Structured diff data:
----------------

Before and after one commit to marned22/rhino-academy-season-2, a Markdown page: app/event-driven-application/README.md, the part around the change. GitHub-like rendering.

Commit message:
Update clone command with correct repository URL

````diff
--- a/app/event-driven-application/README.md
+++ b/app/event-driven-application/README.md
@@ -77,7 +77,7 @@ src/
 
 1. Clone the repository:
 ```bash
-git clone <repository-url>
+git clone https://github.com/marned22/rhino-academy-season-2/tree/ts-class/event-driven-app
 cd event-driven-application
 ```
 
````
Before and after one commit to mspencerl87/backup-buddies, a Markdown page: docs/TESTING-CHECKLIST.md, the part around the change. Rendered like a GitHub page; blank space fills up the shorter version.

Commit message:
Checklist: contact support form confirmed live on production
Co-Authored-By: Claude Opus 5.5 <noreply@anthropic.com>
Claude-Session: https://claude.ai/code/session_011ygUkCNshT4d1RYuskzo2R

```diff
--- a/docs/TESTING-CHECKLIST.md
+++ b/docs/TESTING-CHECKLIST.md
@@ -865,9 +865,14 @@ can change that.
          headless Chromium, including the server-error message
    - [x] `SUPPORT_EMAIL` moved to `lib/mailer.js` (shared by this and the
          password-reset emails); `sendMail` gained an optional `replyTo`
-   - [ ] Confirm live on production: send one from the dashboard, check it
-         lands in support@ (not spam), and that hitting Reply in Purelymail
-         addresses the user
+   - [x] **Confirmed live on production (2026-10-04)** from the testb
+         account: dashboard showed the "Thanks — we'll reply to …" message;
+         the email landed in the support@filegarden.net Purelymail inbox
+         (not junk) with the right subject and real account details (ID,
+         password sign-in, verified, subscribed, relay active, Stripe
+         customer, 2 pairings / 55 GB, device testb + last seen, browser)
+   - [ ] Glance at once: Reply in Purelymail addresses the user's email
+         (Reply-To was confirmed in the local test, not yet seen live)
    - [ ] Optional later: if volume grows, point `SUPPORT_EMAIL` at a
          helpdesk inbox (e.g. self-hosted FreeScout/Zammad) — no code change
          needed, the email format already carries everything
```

----------------

What to do -
Give the entries again in full, exactly as they are written.

Output below -
Before and after one commit to marned22/rhino-academy-season-2, a Markdown page: app/event-driven-application/README.md, the part around the change. GitHub-like rendering.

Commit message:
Update clone command with correct repository URL

````diff
--- a/app/event-driven-application/README.md
+++ b/app/event-driven-application/README.md
@@ -77,7 +77,7 @@ src/
 
 1. Clone the repository:
 ```bash
-git clone <repository-url>
+git clone https://github.com/marned22/rhino-academy-season-2/tree/ts-class/event-driven-app
 cd event-driven-application
 ```
 
````
Before and after one commit to mspencerl87/backup-buddies, a Markdown page: docs/TESTING-CHECKLIST.md, the part around the change. Rendered like a GitHub page; blank space fills up the shorter version.

Commit message:
Checklist: contact support form confirmed live on production
Co-Authored-By: Claude Opus 5.5 <noreply@anthropic.com>
Claude-Session: https://claude.ai/code/session_011ygUkCNshT4d1RYuskzo2R

```diff
--- a/docs/TESTING-CHECKLIST.md
+++ b/docs/TESTING-CHECKLIST.md
@@ -865,9 +865,14 @@ can change that.
          headless Chromium, including the server-error message
    - [x] `SUPPORT_EMAIL` moved to `lib/mailer.js` (shared by this and the
          password-reset emails); `sendMail` gained an optional `replyTo`
-   - [ ] Confirm live on production: send one from the dashboard, check it
-         lands in support@ (not spam), and that hitting Reply in Purelymail
-         addresses the user
+   - [x] **Confirmed live on production (2026-10-04)** from the testb
+         account: dashboard showed the "Thanks — we'll reply to …" message;
+         the email landed in the support@filegarden.net Purelymail inbox
+         (not junk) with the right subject and real account details (ID,
+         password sign-in, verified, subscribed, relay active, Stripe
+         customer, 2 pairings / 55 GB, device testb + last seen, browser)
+   - [ ] Glance at once: Reply in Purelymail addresses the user's email
+         (Reply-To was confirmed in the local test, not yet seen live)
    - [ ] Optional later: if volume grows, point `SUPPORT_EMAIL` at a
          helpdesk inbox (e.g. self-hosted FreeScout/Zammad) — no code change
          needed, the email format already carries everything
```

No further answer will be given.